Work request: Every line of the data that contains the string "fontSize" must be copied.

[Records drawn from a dataset]
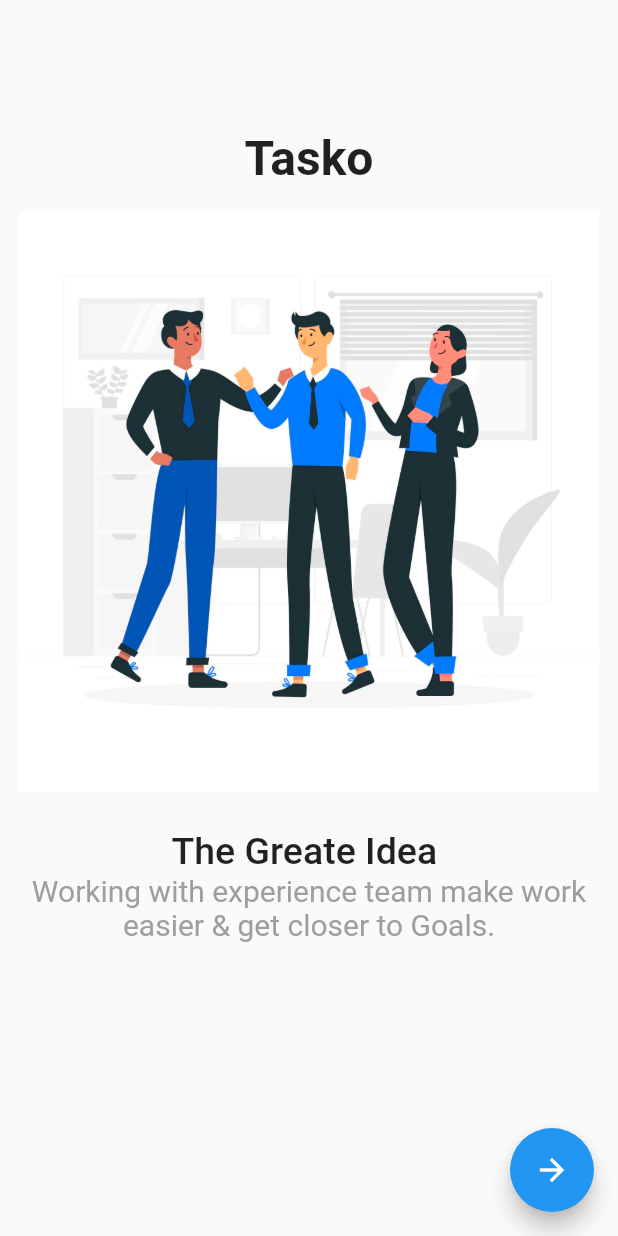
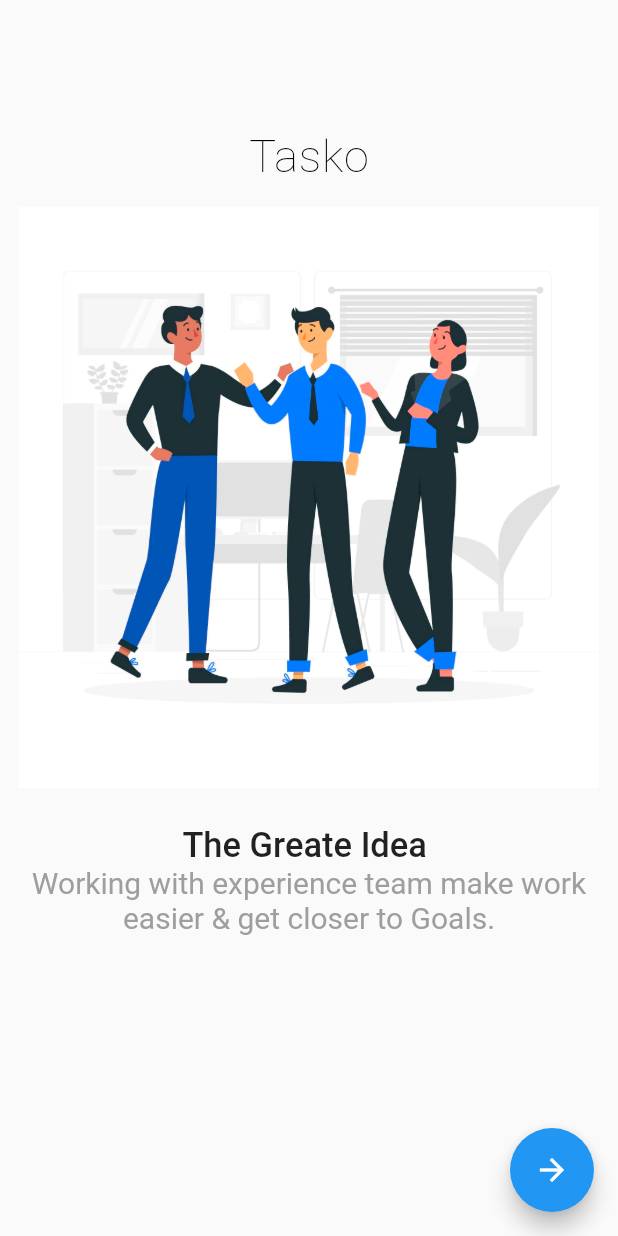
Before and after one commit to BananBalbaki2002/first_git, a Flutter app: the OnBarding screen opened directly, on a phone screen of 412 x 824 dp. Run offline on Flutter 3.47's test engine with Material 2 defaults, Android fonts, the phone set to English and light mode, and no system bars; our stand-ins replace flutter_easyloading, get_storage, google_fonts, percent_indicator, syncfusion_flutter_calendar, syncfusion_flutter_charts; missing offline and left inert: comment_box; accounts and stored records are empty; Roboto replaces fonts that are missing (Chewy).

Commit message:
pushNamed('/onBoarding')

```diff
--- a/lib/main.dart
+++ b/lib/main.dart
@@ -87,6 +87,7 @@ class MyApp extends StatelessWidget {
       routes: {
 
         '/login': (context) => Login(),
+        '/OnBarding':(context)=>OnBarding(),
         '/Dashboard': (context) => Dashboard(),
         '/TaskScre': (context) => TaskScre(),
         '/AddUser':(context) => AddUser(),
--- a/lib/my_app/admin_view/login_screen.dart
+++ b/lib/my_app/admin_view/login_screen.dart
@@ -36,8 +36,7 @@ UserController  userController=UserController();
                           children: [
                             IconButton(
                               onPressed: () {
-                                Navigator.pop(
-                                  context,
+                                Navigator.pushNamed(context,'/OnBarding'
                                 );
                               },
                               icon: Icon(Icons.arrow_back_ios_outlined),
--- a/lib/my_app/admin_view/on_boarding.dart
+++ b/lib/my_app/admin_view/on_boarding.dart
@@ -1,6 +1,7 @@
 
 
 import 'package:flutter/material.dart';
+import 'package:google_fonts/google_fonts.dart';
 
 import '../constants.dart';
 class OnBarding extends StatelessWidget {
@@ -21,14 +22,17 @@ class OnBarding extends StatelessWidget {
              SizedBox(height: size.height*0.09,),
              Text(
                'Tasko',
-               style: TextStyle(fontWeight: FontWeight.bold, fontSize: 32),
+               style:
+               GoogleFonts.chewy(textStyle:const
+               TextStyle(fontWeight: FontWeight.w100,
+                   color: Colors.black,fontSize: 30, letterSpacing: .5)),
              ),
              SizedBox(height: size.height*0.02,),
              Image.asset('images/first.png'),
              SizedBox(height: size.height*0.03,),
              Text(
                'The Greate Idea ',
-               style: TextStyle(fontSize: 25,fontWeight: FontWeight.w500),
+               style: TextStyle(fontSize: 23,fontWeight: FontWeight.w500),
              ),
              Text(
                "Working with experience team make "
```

Expected output:
-               style: TextStyle(fontWeight: FontWeight.bold, fontSize: 32),
+                   color: Colors.black,fontSize: 30, letterSpacing: .5)),
-               style: TextStyle(fontSize: 25,fontWeight: FontWeight.w500),
+               style: TextStyle(fontSize: 23,fontWeight: FontWeight.w500),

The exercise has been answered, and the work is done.